A Psychology and Africology and African American studies alumna wrote a personal story she wasn’t expecting at the College of Liberal Arts. Now she wants other students to do the same.
Philadelphia is sometimes jokingly referred to as New York City’s little brother. Temple University’s home may be one of the country’s largest cities and boasts world-class art, history, entertainment and employment opportunities. But, as Psychology and Africology and African American studies major Faithe Beadle puts it, Philly is less hectic than New York City, offering the chance to get involved without getting lost.
Beadle, having grown up in New York and North Jersey, first heard of Temple when her cousin transferred here during her senior year. When Beadle visited, she immediately recognized the university and the city’s charm. Now a graduating senior herself, Beadle’s glad she chose Temple out of the six other universities she applied to and especially happy that she chose the College of Liberal Arts (CLA) over other Temple schools. Just as Philly gave her a more intimate big city experience, CLA gave her a more intimate big university experience.

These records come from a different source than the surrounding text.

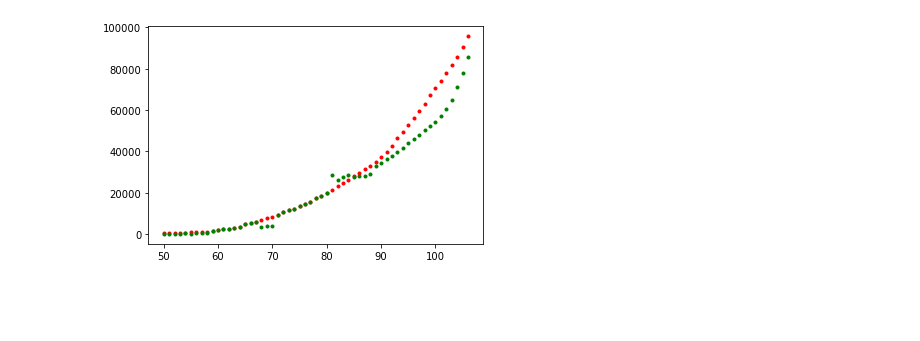
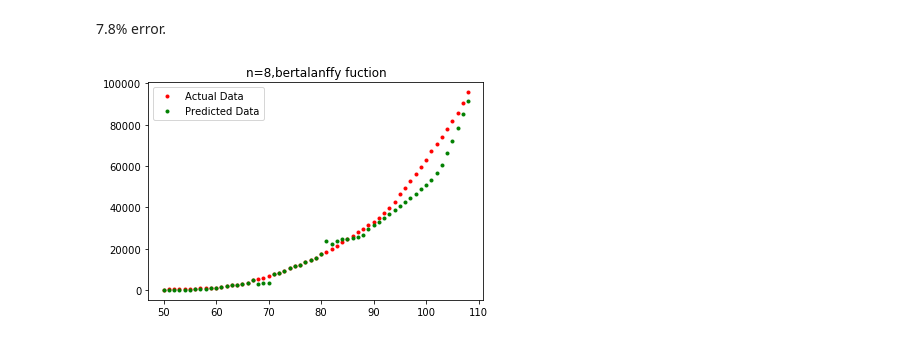
Before and after one commit to Divay9Sharma/My-Blog, a Jupyter notebook: _notebooks/2020-05-18-Covid.ipynb, the cells around one changed output. Saved outputs shown, nothing was run; the diff lists cells and outputs as text; code cells hidden in the pictures; blank space fills up the shorter version.

```diff
--- a/_notebooks/2020-05-18-Covid.ipynb
+++ b/_notebooks/2020-05-18-Covid.ipynb
@@ -81,0 +151,24 @@ plt.legend()
+# %%
+df=np.array(data[data['Country/Region']=='India'])
+cases = df[:,4:]
+cases_ind = cases.T.reshape(cases.size)
+
+df=np.array(data[data['Country/Region']=='Italy'])
+cases = df[:,4:]
+cases_it = cases.T.reshape(cases.size)
+
+df=np.array(data[data['Country/Region']=='Iran'])
+cases = df[:,4:]
+cases_iran = cases.T.reshape(cases.size)
+
+df=np.array(data[data['Country/Region']=='Switzerland'])
+cases = df[:,4:]
+cases_swiss = cases.T.reshape(cases.size)
+
+plt.plot(date,cases_iran,label="Iran")
+plt.plot(date,cases_swiss,label="Switzerland")
+plt.plot(date,cases_ind,label="India")
+plt.plot(date,cases_it,label="Italy")
+plt.xlabel("Dates from 22/1/2020")
+plt.ylabel("Confirmed cases")
+plt.legend()
@@ -111,29 +245,24 @@ np.mean((np.array(sigmoid)[:,1] - np.array(sigmoid)[:,2])/np.array(sigmoid)[:,1]
+# %% [markdown]
+7.8% error.
 # %%
 bertalanffy = pd.DataFrame(columns=['date','real','pred'])
-n=10
+n=8
 for i in range(50,cases.size-n):
     extra_date = np.linspace(1,500,500)
     try:
         popt_sig, pcov_sig = curve_fit(Bertalanffy, date[:i], cases[:i])
         ans2 = popt_sig[0]*(1 - np.exp(-popt_sig[1]*extra_date))**popt_sig[2]
-        #print(ans2)
-        #print(ans2[i],cases[i])
         bertalanffy = bertalanffy.append(pd.DataFrame({'date':[i],'real':[cases[i+n]],'pred':[ans2[i+n]]}))
-        #plt.plot(extra_date, ans2, '--', color ='green', label ="Bertalanffy")
     except RuntimeError:
-        #print("be")
         bertalanffy = bertalanffy.append(pd.DataFrame({'date':[i],'real':[cases[i+n]],'pred':[cases[i+n]]}))
         continue
-#plt.plot(date, cases,'.',color ='yellow', label ="data")
-#plt.xlabel("Dates from 11/3/2020")
-#plt.ylabel("Total Deaths India")
-#plt.legend()
-#plt.show()
-plt.plot(np.array(bertalanffy)[:,0], np.array(bertalanffy)[:,1],'.',color ='red', label ="data")
-plt.plot(np.array(bertalanffy)[:,0], np.array(bertalanffy)[:,2],'.',color ='green', label ="data")
+plt.title("n=8,bertalanffy fuction")
+plt.plot(np.array(bertalanffy)[:,0], np.array(bertalanffy)[:,1],'.',color ='red', label ="Actual Data")
+plt.plot(np.array(bertalanffy)[:,0], np.array(bertalanffy)[:,2],'.',color ='green', label ="Predicted Data")
+plt.legend()
 plt.show()
 # %% [output]
-[figure, old version]
+[figure, new version]
 # %%
 np.mean((np.array(bertalanffy)[:,1] - np.array(bertalanffy)[:,2])/np.array(bertalanffy)[:,1])
 # %% [output]
```
Also changed, not shown: parts of 46 cells of this notebook.
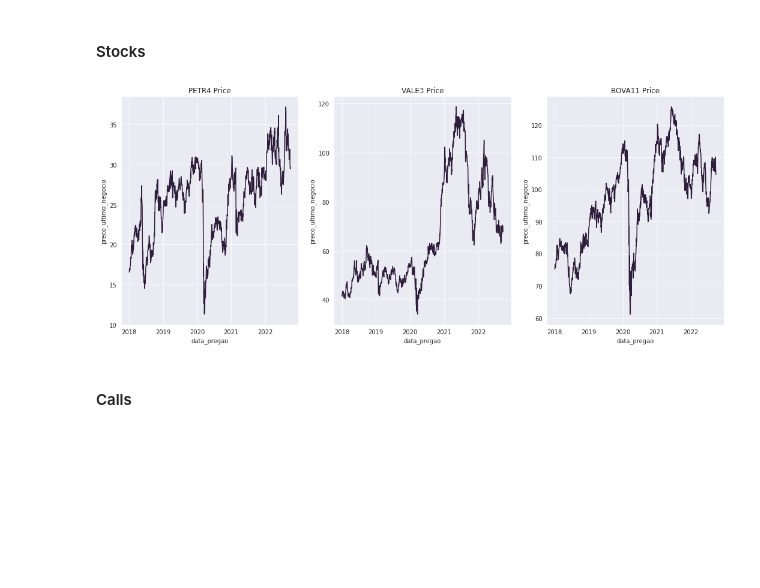
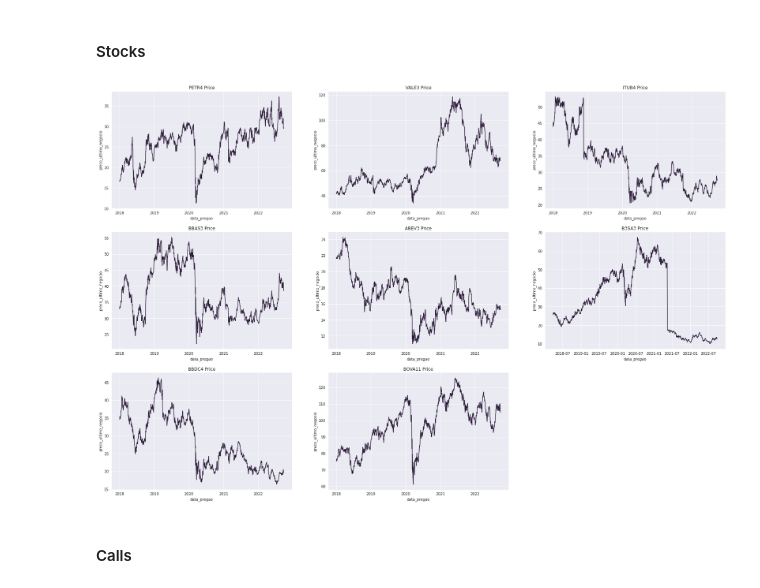
Before and after one commit to luikyv/stock-options, a Jupyter notebook: explore.ipynb, the cells around one changed output. Drawn from its saved outputs; the diff is of its cells as text; code cells hidden in the pictures; blank space fills up the shorter version.

```diff
--- a/explore.ipynb
+++ b/explore.ipynb
@@ -9,14 +9,18 @@ import pandas as pd
 import numpy as np
 from scipy.stats import norm
 import statistics
-from dataclasses import dataclass
+from dataclasses import dataclass, asdict
 import matplotlib.pyplot as plt
 import seaborn as sns
 from datetime import datetime, timedelta
 import math
-from typing import List, Callable
+from typing import List, Dict, Callable
 from functools import partial
+from sklearn.base import ClassifierMixin
 from sklearn.linear_model import LogisticRegression
+from sklearn import svm
+from sklearn.ensemble import RandomForestClassifier
+from sklearn import metrics
 from sklearn.model_selection import train_test_split
 from tqdm.notebook import tqdm
 from google.colab import drive
@@ -26,20 +30,20 @@ drive.mount("/content/drive/")
 warnings.filterwarnings("ignore")
 sns.set_style("darkgrid")
 sns.set_palette("mako")
+tqdm.pandas()
 
 ##### Defaults #####
-DATA_FOLDER_PATH = "drive/MyDrive/UFC/TCC/stock-options/data/"
+DATA_FOLDER_PATH = "/content/drive/MyDrive/UFC/TCC_STOCK_OPTIONS/stock-options/data/"
 DATA_PATH = DATA_FOLDER_PATH + "COTAHIST_A*.TXT"
-DIVIDENDS_DATA_PATH = DATA_FOLDER_PATH + "petr4_dividends.csv"
 TICKER_PATTERN = "".join([f"({ticker})|" for ticker in [
-    "PETR",
-    "VALE",
-    "BOV",
+    "PETR", # PETR4, Petrobras
+    "VALE", # VALE3, Vale
     "ITUB", # ITUB4, Itaú
     "BBAS", # BBAS3, Banco do Brasil
     "ABEV", # ABEV3, Ambev
     "B3SA", # B3SA3, B3
     "BBDC", # BBDC4, Bradesco
+    "BOV", # BOVA11, IBovespa
 ]])[:-1]
 # Market types for the column 'tipo_mercado'
 STOCK_COD, CALL_COD, PUT_COD = 10, 70, 80
@@ -150,39 +147,83 @@ petr4_stock_df_ = assets_df[
 petr4_stock_df_["data_pregao"] = pd.to_datetime(petr4_stock_df_["data_pregao"], format="%Y%m%d")
 
 vale3_stock_df_ = assets_df[
     (assets_df["cod_negociacao"] == "VALE3")
     & (assets_df["tipo_mercado"] == STOCK_COD)
 ].sort_values("data_pregao").reset_index(drop=True)
 vale3_stock_df_["data_pregao"] = pd.to_datetime(vale3_stock_df_["data_pregao"], format="%Y%m%d")
 
 itub4_stock_df_ = assets_df[
     (assets_df["cod_negociacao"] == "ITUB4")
     & (assets_df["tipo_mercado"] == STOCK_COD)
 ].sort_values("data_pregao").reset_index(drop=True)
-vale3_stock_df_["data_pregao"] = pd.to_datetime(vale3_stock_df_["data_pregao"], format="%Y%m%d")
+itub4_stock_df_["data_pregao"] = pd.to_datetime(itub4_stock_df_["data_pregao"], format="%Y%m%d")
+
+bbas3_stock_df_ = assets_df[
+    (assets_df["cod_negociacao"] == "BBAS3")
+    & (assets_df["tipo_mercado"] == STOCK_COD)
+].sort_values("data_pregao").reset_index(drop=True)
+bbas3_stock_df_["data_pregao"] = pd.to_datetime(bbas3_stock_df_["data_pregao"], format="%Y%m%d")
+
+abev3_stock_df_ = assets_df[
+    (assets_df["cod_negociacao"] == "ABEV3")
+    & (assets_df["tipo_mercado"] == STOCK_COD)
+].sort_values("data_pregao").reset_index(drop=True)
+abev3_stock_df_["data_pregao"] = pd.to_datetime(abev3_stock_df_["data_pregao"], format="%Y%m%d")
+
+b3sa3_stock_df_ = assets_df[
+    (assets_df["cod_negociacao"] == "B3SA3")
+    & (assets_df["tipo_mercado"] == STOCK_COD)
+].sort_values("data_pregao").reset_index(drop=True)
+b3sa3_stock_df_["data_pregao"] = pd.to_datetime(b3sa3_stock_df_["data_pregao"], format="%Y%m%d")
+
+bbdc4_stock_df_ = assets_df[
+    (assets_df["cod_negociacao"] == "BBDC4")
+    & (assets_df["tipo_mercado"] == STOCK_COD)
+].sort_values("data_pregao").reset_index(drop=True)
+bbdc4_stock_df_["data_pregao"] = pd.to_datetime(bbdc4_stock_df_["data_pregao"], format="%Y%m%d")
 
 bova11_stock_df = assets_df[
     (assets_df["cod_negociacao"] == "BOVA11")
     & (assets_df["tipo_mercado"] == STOCK_COD)
 ].sort_values("data_pregao").reset_index(drop=True)
 bova11_stock_df["data_pregao"] = pd.to_datetime(bova11_stock_df["data_pregao"], format="%Y%m%d")
 
 ### Plot Graphs ###
-plt.figure(figsize=(18,7))
+plt.figure(figsize=(30,20))
 
-plt.subplot(1,3,1)
+plt.subplot(3,3,1)
 sns.lineplot(data=petr4_stock_df_, x="data_pregao", y="preco_ultimo_negocio")
 _ = plt.title("PETR4 Price")
 
-plt.subplot(1,3,2)
+plt.subplot(3,3,2)
 sns.lineplot(data=vale3_stock_df_, x="data_pregao", y="preco_ultimo_negocio")
 _ = plt.title("VALE3 Price")
 
-plt.subplot(1,3,3)
+plt.subplot(3,3,3)
+sns.lineplot(data=itub4_stock_df_, x="data_pregao", y="preco_ultimo_negocio")
+_ = plt.title("ITUB4 Price")
+
+plt.subplot(3,3,4)
+sns.lineplot(data=bbas3_stock_df_, x="data_pregao", y="preco_ultimo_negocio")
+_ = plt.title("BBAS3 Price")
+
+plt.subplot(3,3,5)
+sns.lineplot(data=abev3_stock_df_, x="data_pregao", y="preco_ultimo_negocio")
+_ = plt.title("ABEV3 Price")
+
+plt.subplot(3,3,6)
+sns.lineplot(data=b3sa3_stock_df_, x="data_pregao", y="preco_ultimo_negocio")
+_ = plt.title("B3SA3 Price")
+
+plt.subplot(3,3,7)
+sns.lineplot(data=bbdc4_stock_df_, x="data_pregao", y="preco_ultimo_negocio")
+_ = plt.title("BBDC4 Price")
+
+plt.subplot(3,3,8)
 sns.lineplot(data=bova11_stock_df, x="data_pregao", y="preco_ultimo_negocio")
 _ = plt.title("BOVA11 Price")
 # %% [output]
-[figure, old version]
+[figure, new version]
 # %% [markdown]
 #### Calls
 # %%
```
Also changed, not shown: parts of 43 cells of this notebook, 21 other files.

“I tell people the beauty of Temple University and the College of Liberal Arts is that you can come here and literally do anything you set your mind to do,” says Beadle. “It’s a space for everything and anything.”
Beadle’s college resume is proof enough of that. In addition to her double major, she’s worked as a resident assistant (RA), a research assistant, a peer educator and a summer chaperone. She’s been affiliated with no less than 12 student organizations and activities, founding groups herself when there wasn’t an existing one to match her interests. She even studied abroad in Brazil.
Originally a pre-med major, Beadle realized that path wasn’t right for her. But it took trying it first to come to that realization. It’s a lesson that stuck with her all throughout college.
“I didn't expect to do those things, but I have gained skills and I have met people that I wouldn't imagine these four years without,” she says. “I never expected to be an RA, I never expected to be any of these things, but somebody was like, ‘Hey, I think you would be good at this thing,’ and I thought, ‘Well if you see it, I might not see it but maybe I will be.’ And I'd like to say that I was very good at all of those positions. I'd like to say I left an impact.”
Temple and Philadelphia made an impact on her too. Last week Beadle felt compelled to speak at the College of Liberal Arts’ Baccalaureate Awards ceremony. She’s now pursuing a Temple admissions counselor role. And she’s staying right here in Philadelphia to attend medical school, even thinking about a future position at Temple’s Lewis Katz School of Medicine a few years down the road.
As she prepares to transition from student to alumna while pursuing a career and an advanced degree, Beadle wants this fall’s incoming Class of ’23 to immediately jump into taking advantage of all that Temple and CLA have to offer. She laughs when told the student activities section of her resume looks like an exhaustive laundry list, saying she actually wishes she had started doing more sooner. She wants incoming freshmen to overcome their fears, ask questions and jump right into taking risks and trying new things. Even the ones that don’t work out are still valuable.
“Remember the power in your story,” says Beadle. “It’s going to be the thing that serves you for your entire life, and everything you do informs your story. Think about when you go to a job interview, one of the biggest questions is, ‘So tell me about yourself? Or, ‘What is your biggest weakness? What is your biggest strength?’
“Those are all things that come from your background and your story, so I’ve learned from Temple that a huge part of everything was who I am and I was going to provide in all those spaces. I want people to know that at the end of the day, you are the most important part of everything that you do.”